So on Tuesday I had a 5,000 word day. I know some writers who do this pretty often. I am not one of them, though a lot of my writing friends think I am because I do tend to knock out pretty decent word counts when I get down to business.
Starting next week I am joining my writerly friends and participating in Camp NaNo. Yep, NaNo in July. All the same rules as NaNo in November, just with sunshine. But it got me thinking about the rules of NaNo that really cheesed me off and I thought I’d share some insight with you about my writing process and the right and wrong way to write.

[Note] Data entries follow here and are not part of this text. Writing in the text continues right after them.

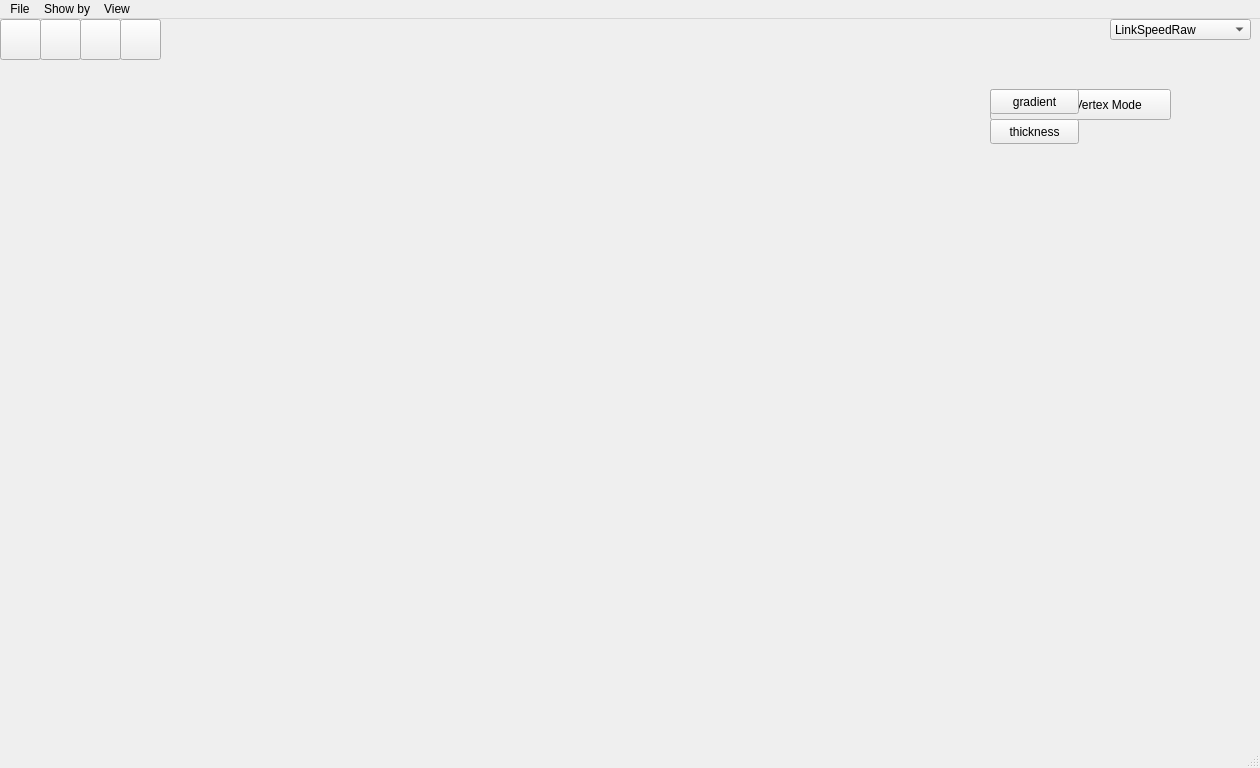
Before: the Qt Designer form frontend/resource/GUI.ui in gintalk/network-visualization-main, drawn with Qt 5.
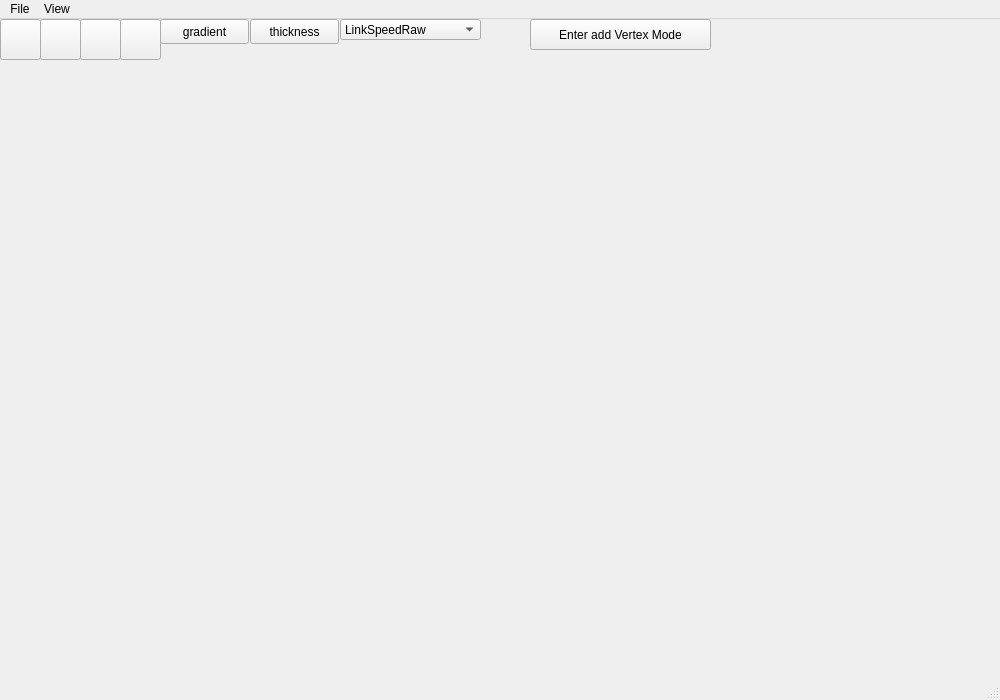
After: the same form once the commit is applied. Icons and pictures are not drawn.

Diff of the .ui file:
```diff
--- a/frontend/resource/GUI.ui
+++ b/frontend/resource/GUI.ui
@@ -6,8 +6,8 @@
    <rect>
     <x>0</x>
     <y>0</y>
-    <width>1260</width>
-    <height>768</height>
+    <width>1000</width>
+    <height>700</height>
    </rect>
   </property>
   <property name="windowTitle">
@@ -17,20 +17,20 @@
    <widget class="QWidget" name="centralwidget" native="true">
     <property name="geometry">
      <rect>
-      <x>-10</x>
-      <y>35</y>
-      <width>1001</width>
-      <height>711</height>
+      <x>0</x>
+      <y>40</y>
+      <width>751</width>
+      <height>611</height>
      </rect>
     </property>
    </widget>
    <widget class="QWidget" name="gridLayoutWidget">
     <property name="geometry">
      <rect>
-      <x>990</x>
-      <y>160</y>
-      <width>271</width>
-      <height>561</height>
+      <x>750</x>
+      <y>40</y>
+      <width>241</width>
+      <height>611</height>
      </rect>
     </property>
     <layout class="QGridLayout" name="infolayout"/>
@@ -38,8 +38,8 @@
    <widget class="QPushButton" name="addvertex">
     <property name="geometry">
      <rect>
-      <x>990</x>
-      <y>70</y>
+      <x>530</x>
+      <y>0</y>
       <width>181</width>
       <height>31</height>
      </rect>
@@ -51,8 +51,8 @@
    <widget class="QPushButton" name="drawthickness_button">
     <property name="geometry">
      <rect>
-      <x>990</x>
-      <y>100</y>
+      <x>250</x>
+      <y>0</y>
       <width>89</width>
       <height>25</height>
      </rect>
@@ -64,8 +64,8 @@
    <widget class="QPushButton" name="drawgradient_button">
     <property name="geometry">
      <rect>
-      <x>990</x>
-      <y>70</y>
+      <x>160</x>
+      <y>0</y>
       <width>89</width>
       <height>25</height>
      </rect>
@@ -77,7 +77,7 @@
    <widget class="QComboBox" name="comboBox">
     <property name="geometry">
      <rect>
-      <x>1110</x>
+      <x>340</x>
       <y>0</y>
       <width>141</width>
       <height>21</height>
@@ -162,7 +162,7 @@
     <rect>
      <x>0</x>
      <y>0</y>
-     <width>1260</width>
+     <width>1000</width>
      <height>22</height>
     </rect>
    </property>
@@ -174,13 +174,6 @@
     <addaction name="actionSave"/>
     <addaction name="actionExit"/>
    </widget>
-   <widget class="QMenu" name="menuShow_As">
-    <property name="title">
-     <string>Show by</string>
-    </property>
-    <addaction name="actionThickness_of_edge"/>
-    <addaction name="actionGradient_of_edge"/>
-   </widget>
    <widget class="QMenu" name="menuView">
     <property name="title">
      <string>View</string>
@@ -208,7 +201,6 @@
     <addaction name="actionRevert"/>
    </widget>
    <addaction name="menuFile"/>
-   <addaction name="menuShow_As"/>
    <addaction name="menuView"/>
   </widget>
   <widget class="QStatusBar" name="statusbar"/>
```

The last two years I’ve participated in NaNoWriMo and have “won” by accomplishing the task of writing 50,000 words in the month of November. The first year I did it I felt pretty good about it and challenged myself try harder. So, in January of last year, I finished the MS I’d started in November and wrote the first third of another book, giving me a monthly total of 80k. I was on such a role that I finished that next book in Feb by writing 75k. It was insane. But kind of awesome because I knew I could do it.
But how did I do it? Did I start a brand new project? No. Did I write every day? No. Did I use an outline? Yes. These three things means I was actually a cheater when it came to NaNo. In the last year or so NaNo has finally changed their “rules” about how to accomplish the 50k in one month. When I first did NaNo the FAQ’s said that you had to start a new project to participate (though there was no way for them to know this either way), and that you shouldn’t use an outline.
I called bullshit on both those things and did it my way. I mean the only goal was to hit 50k new words in one month. Does it really matter if those 50k words started at chapter 1 or chapter 10 or 30? What if you were 30k words into a manuscript that was just kicking your ass and you knew if you participated in NaNo you would have the motivation to actually finish that MS? Why should you have to start something new if you had something that needs finishing?
And no outline? Eff that. Some people write with outlines. Some don’t. Some plot out with 3×5 cards plastered to a wall or the floor of their office. Some map out a book like a screenplay with acts. How can anyone running a site that is supposed to encourage writers to hit a goal tell them they’re doing it wrong?
But, like I said, they’ve changed the rules. Now they say:
We think NaNoWriMo works best when you start a brand-new project. However, what’s most important is being excited about what you’re writing. If you want to work on a pre-existing project, you have our full support!
Outlines, character sketches, and other planning steps are encouraged. Just be sure to only count words written during the month.
About damn time you got on the reality train, NaNo.
I was so upset when I first won NaNo only to find out I was kind of a cheater with my outline and unfinished MS waiting to be finished. But whatevs, I’m not going to change my process for anyone but me and the particular book I’m working on.
So that’s the big secret folks, no one piece of writing advice will work for everyone. And believe it or not, there’s a good chance your process will change over time.
I wrote Earth, Air, Water, and the first two thirds of Fire without an outline. As a pantser. Then I hit a wall with Fire. Maybe because it was the first time I was going to kill a major character. Maybe because it was the first emotionally charged book I’d written yet. Maybe I was afraid to finish it. Whatever it was, I was stuck. I knew what the last scene looked like, but I didn’t know how to get there. So I broke my cardinal rule of no outlines and I outlined that last third. And then I managed to write faster than I had in months.
I used to be a nighttime writer. Now I write with my first cuppa in the morning. Now I can’t pants a book. I need an outline. It was thanks to my well detailed outline of chapter 2 that I managed to write 5,000 words on Tuesday. But you know what? When I tried to write my very first book, I outlined that sucker to the T. And I never finished it. I figured out that I’d lost the momentum, the urgency, to tell the story because, in my novice mind, I’d already told it in the outline.
So see? You change. If you need writing advice, seek it out. Someone might say something that resonates with you and unlocks a secret to get you writing. But if someone says something that doesn’t work for you, ignore it. No one has the magic spell, the perfect balance of ingredients that will work for every writer.
For me, writing Monday through Friday, in the mornings, with an outline, works for me. But it works now. Maybe I’ll be a different writer in two years, who knows? It certainly didn’t work for me ten years ago.
So, don’t let rules tell you you aren’t doing it right. Are you writing? Then you’re doing it right, whatever gets the words on the page is the right way. Be a cheater like me, who cares? Screw ’em!